--- Work request ---
Copy every line of the data that includes the string "result".

[Stored data entries]
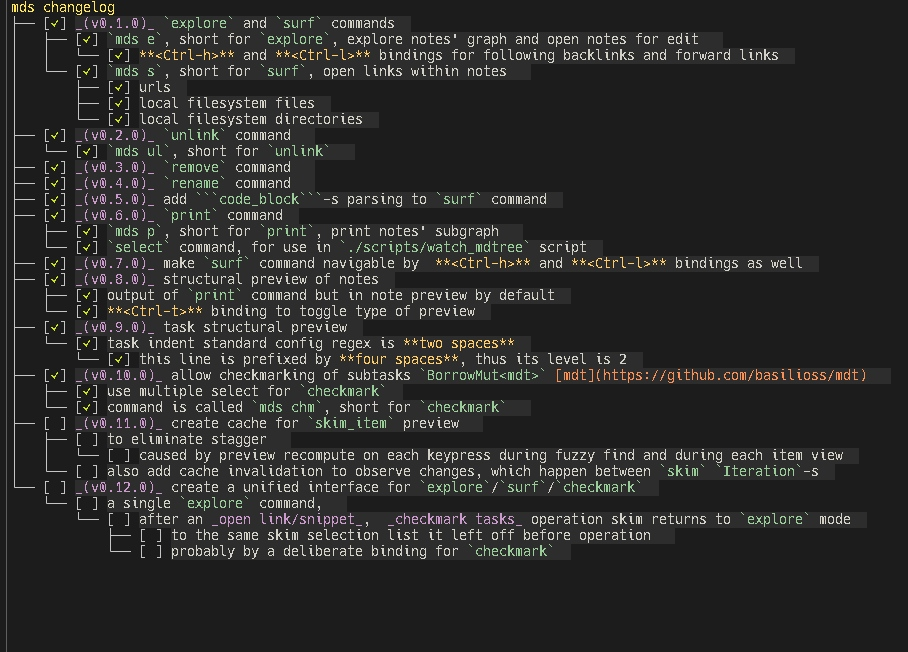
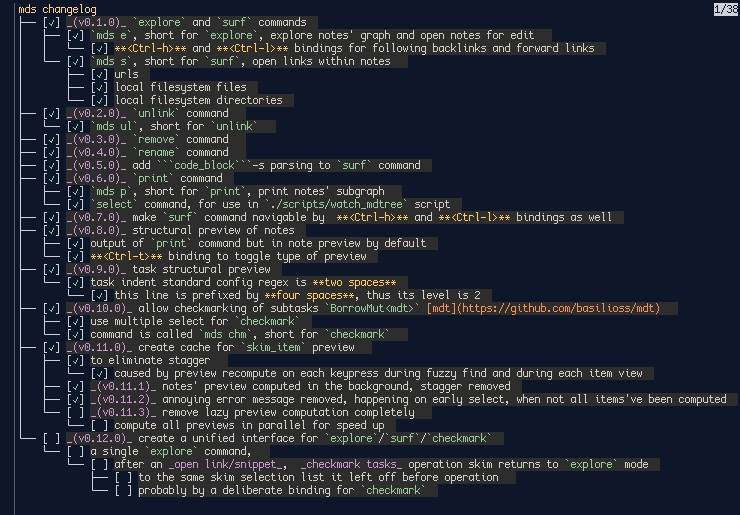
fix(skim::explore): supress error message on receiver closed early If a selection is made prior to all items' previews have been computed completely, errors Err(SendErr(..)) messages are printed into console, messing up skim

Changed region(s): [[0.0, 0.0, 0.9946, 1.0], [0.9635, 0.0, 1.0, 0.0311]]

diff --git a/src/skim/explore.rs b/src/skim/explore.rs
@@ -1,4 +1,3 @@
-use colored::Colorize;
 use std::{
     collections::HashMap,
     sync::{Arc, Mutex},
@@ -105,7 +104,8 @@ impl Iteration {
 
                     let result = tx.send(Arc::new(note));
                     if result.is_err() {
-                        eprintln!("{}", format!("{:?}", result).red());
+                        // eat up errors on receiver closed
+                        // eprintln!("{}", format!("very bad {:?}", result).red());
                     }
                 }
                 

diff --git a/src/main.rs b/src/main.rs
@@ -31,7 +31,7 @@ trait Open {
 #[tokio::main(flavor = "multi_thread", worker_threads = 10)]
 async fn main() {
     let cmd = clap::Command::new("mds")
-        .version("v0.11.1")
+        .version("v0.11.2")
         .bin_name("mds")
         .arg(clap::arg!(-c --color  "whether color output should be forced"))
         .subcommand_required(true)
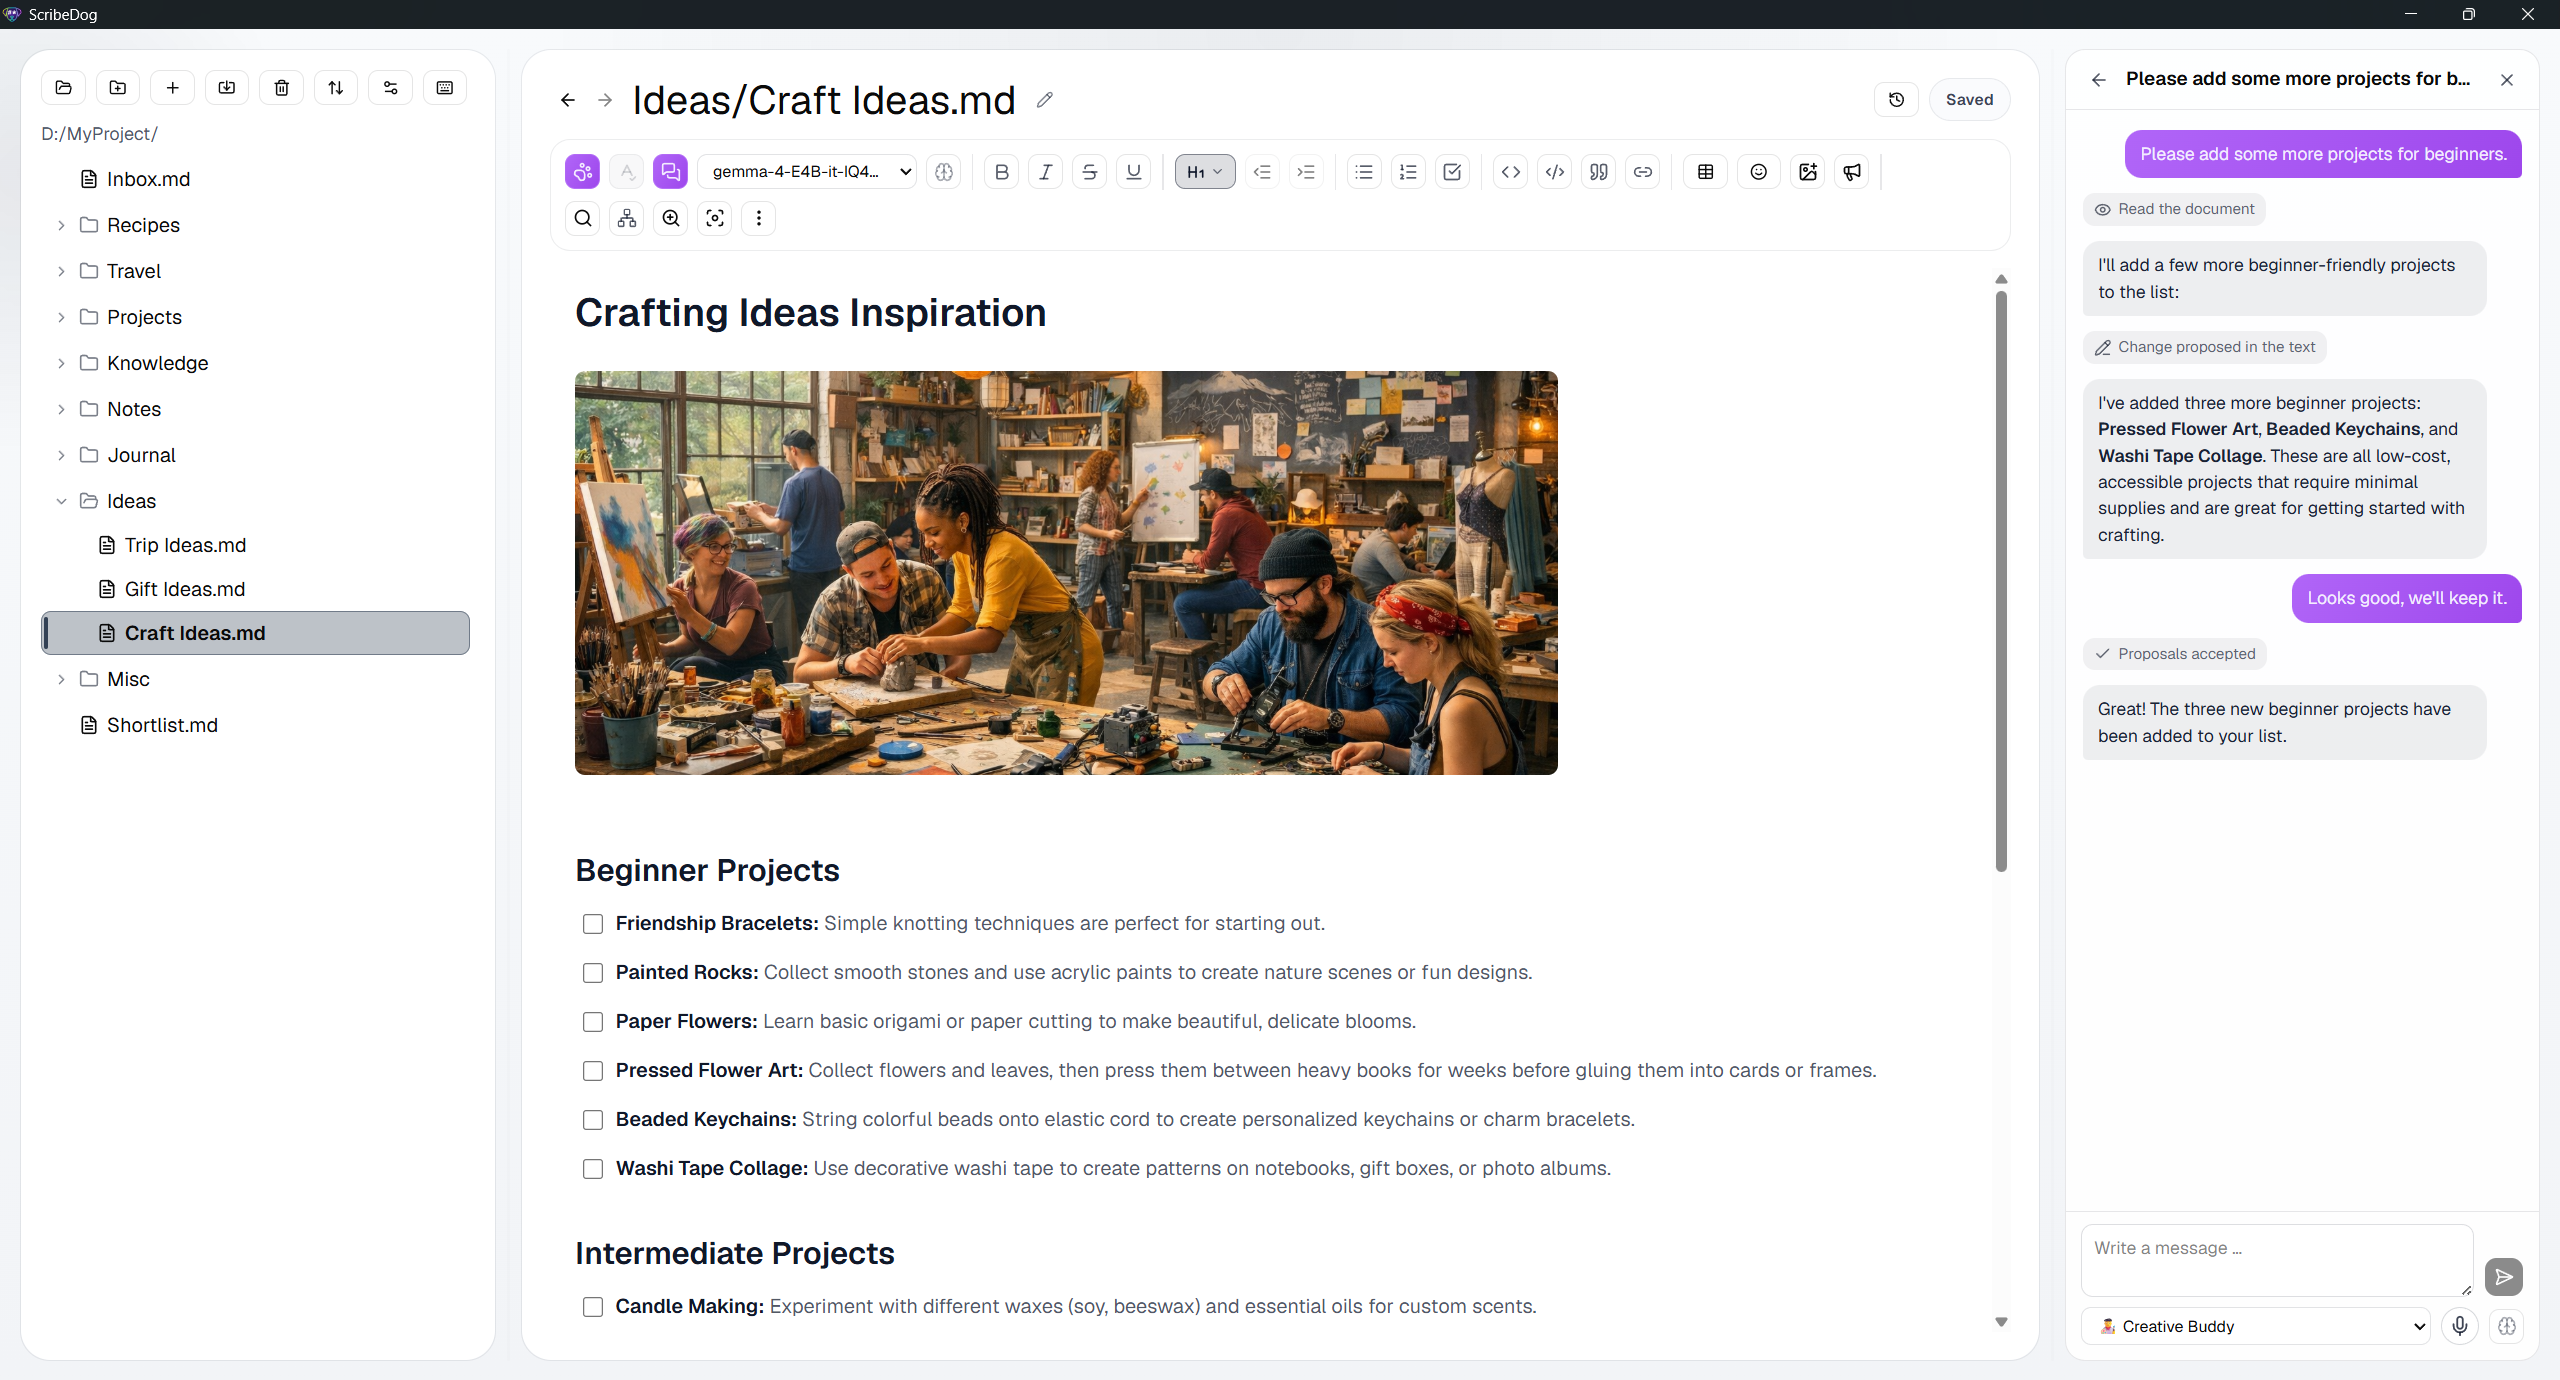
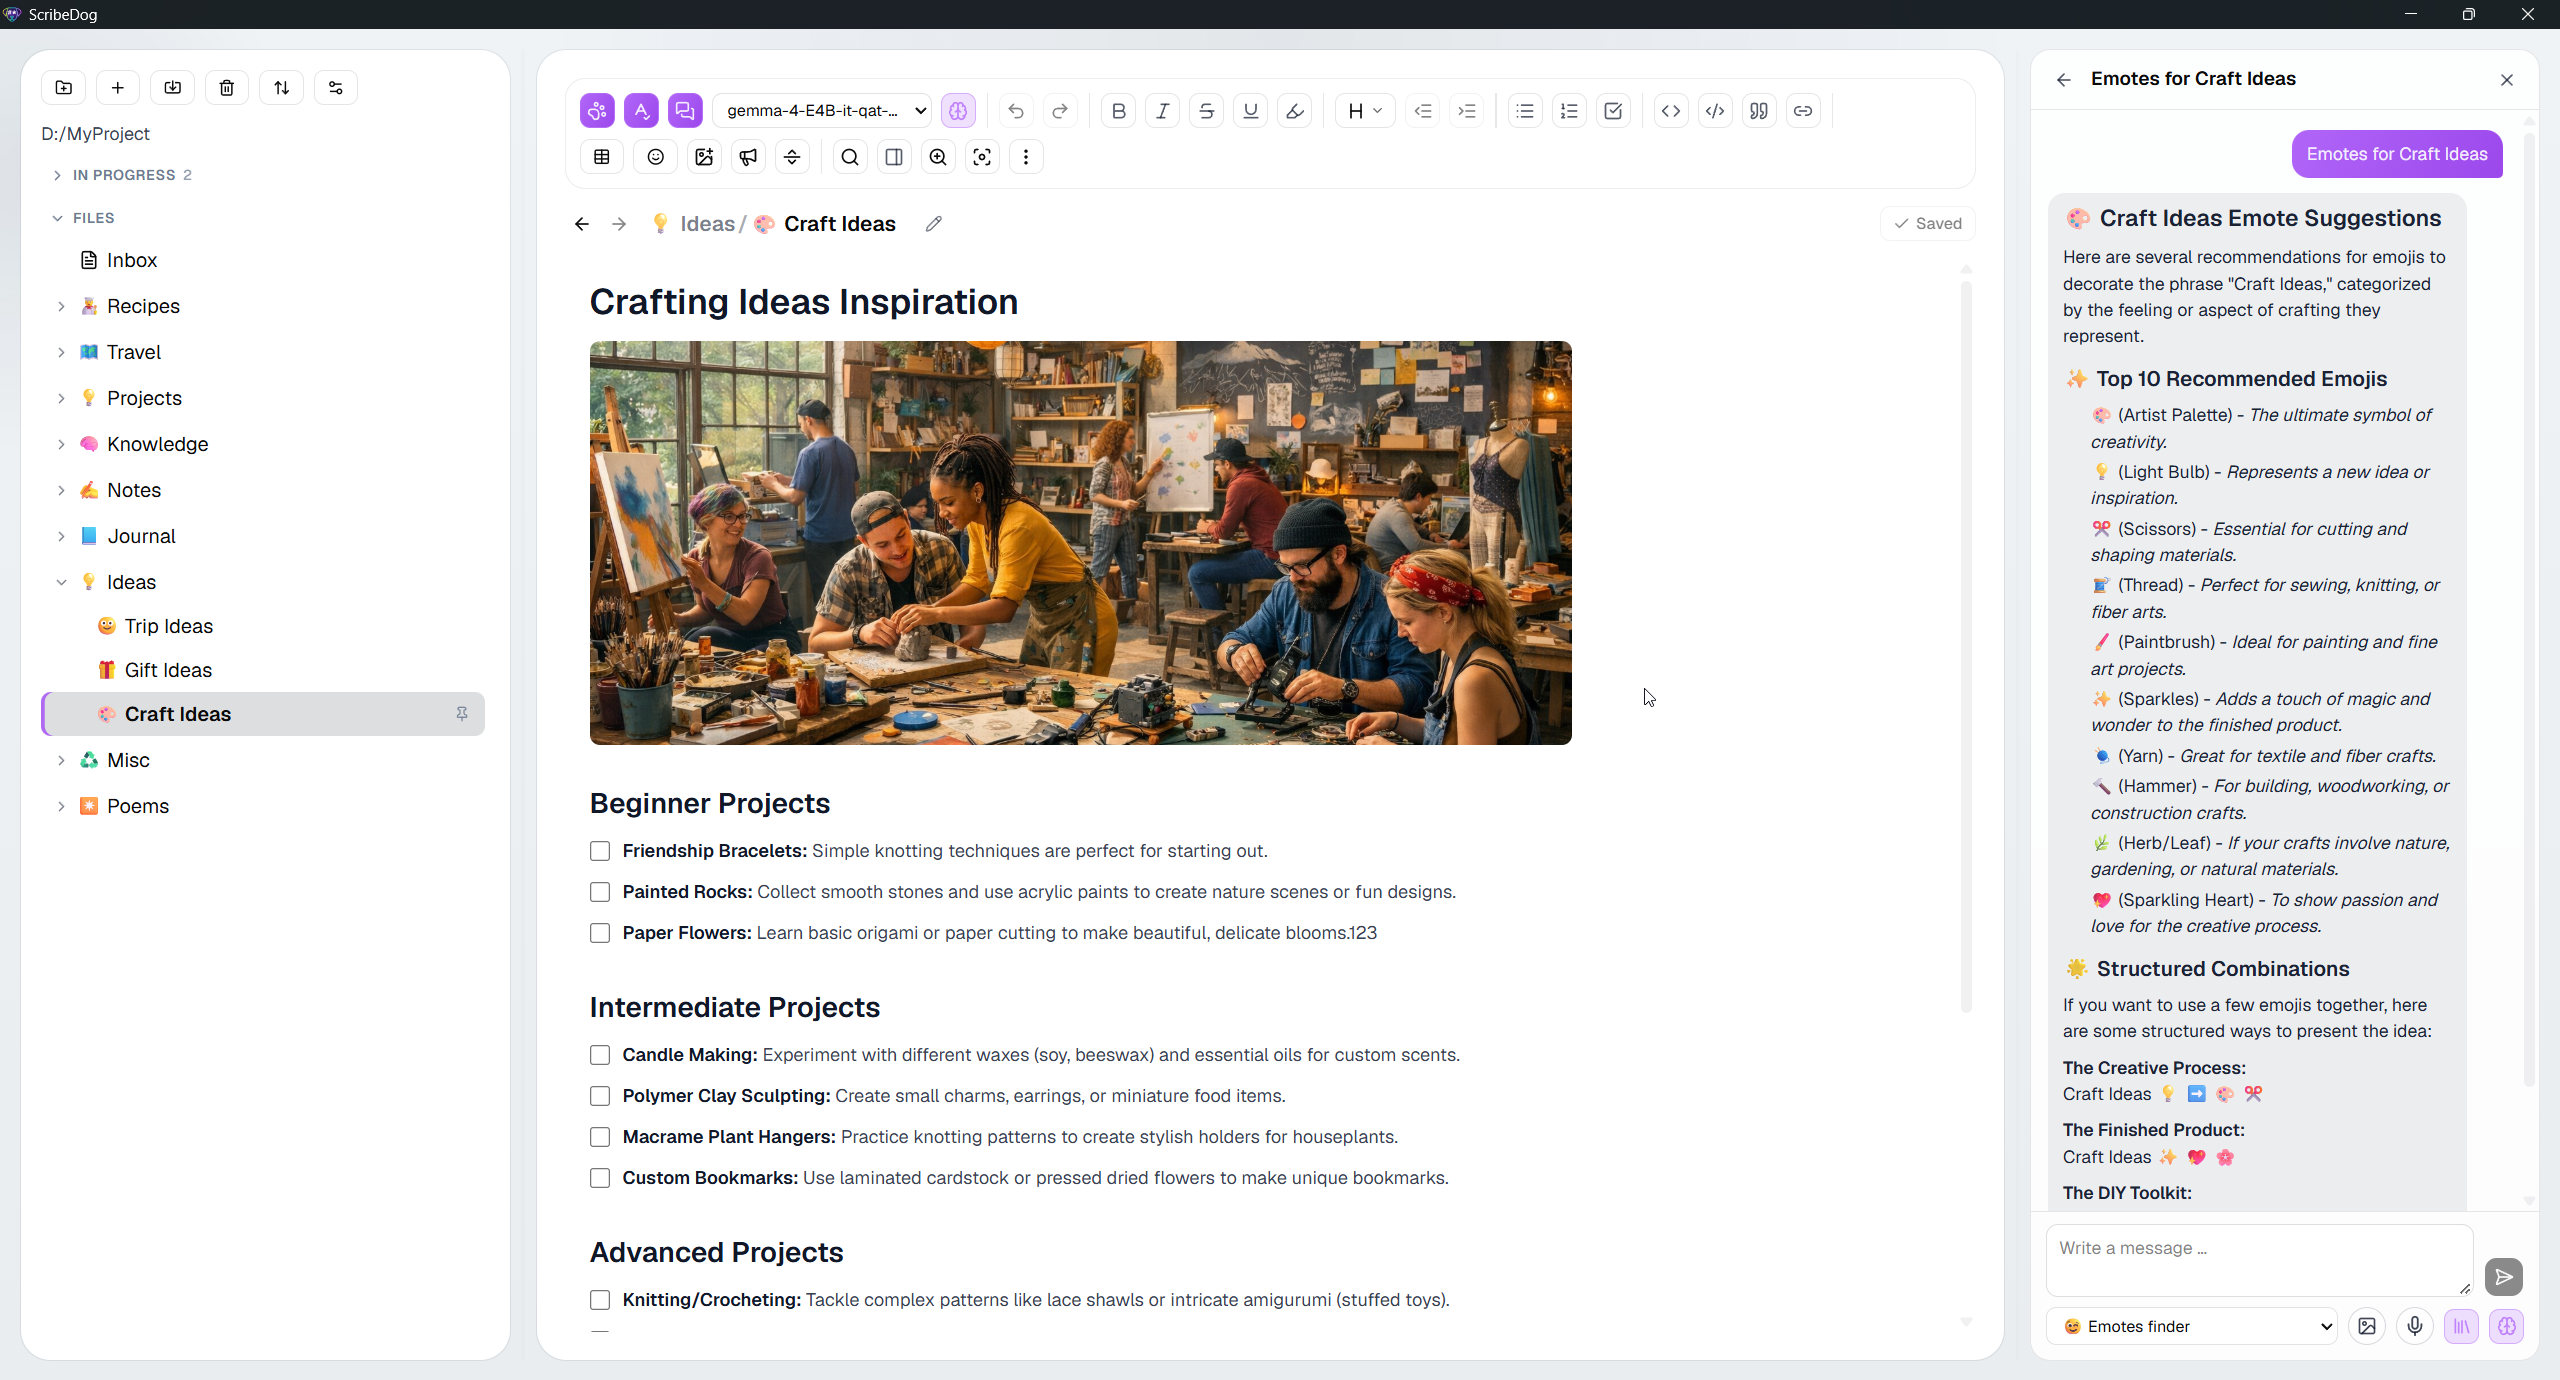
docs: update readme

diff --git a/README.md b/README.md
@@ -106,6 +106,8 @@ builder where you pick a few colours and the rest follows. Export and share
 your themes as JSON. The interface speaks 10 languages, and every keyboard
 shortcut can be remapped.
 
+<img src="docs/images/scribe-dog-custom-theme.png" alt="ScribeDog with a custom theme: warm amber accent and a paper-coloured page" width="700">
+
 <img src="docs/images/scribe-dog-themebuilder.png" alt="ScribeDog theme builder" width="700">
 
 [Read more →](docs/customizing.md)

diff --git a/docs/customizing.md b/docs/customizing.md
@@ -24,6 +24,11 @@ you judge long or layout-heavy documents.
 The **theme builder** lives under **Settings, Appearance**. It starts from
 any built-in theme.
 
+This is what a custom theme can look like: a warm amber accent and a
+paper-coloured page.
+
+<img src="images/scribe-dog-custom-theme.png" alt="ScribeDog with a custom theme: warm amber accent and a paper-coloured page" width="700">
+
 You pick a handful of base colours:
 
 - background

--- Solution below ---
                     let result = tx.send(Arc::new(note));
                     if result.is_err() {
-                        eprintln!("{}", format!("{:?}", result).red());
+                        // eprintln!("{}", format!("very bad {:?}", result).red());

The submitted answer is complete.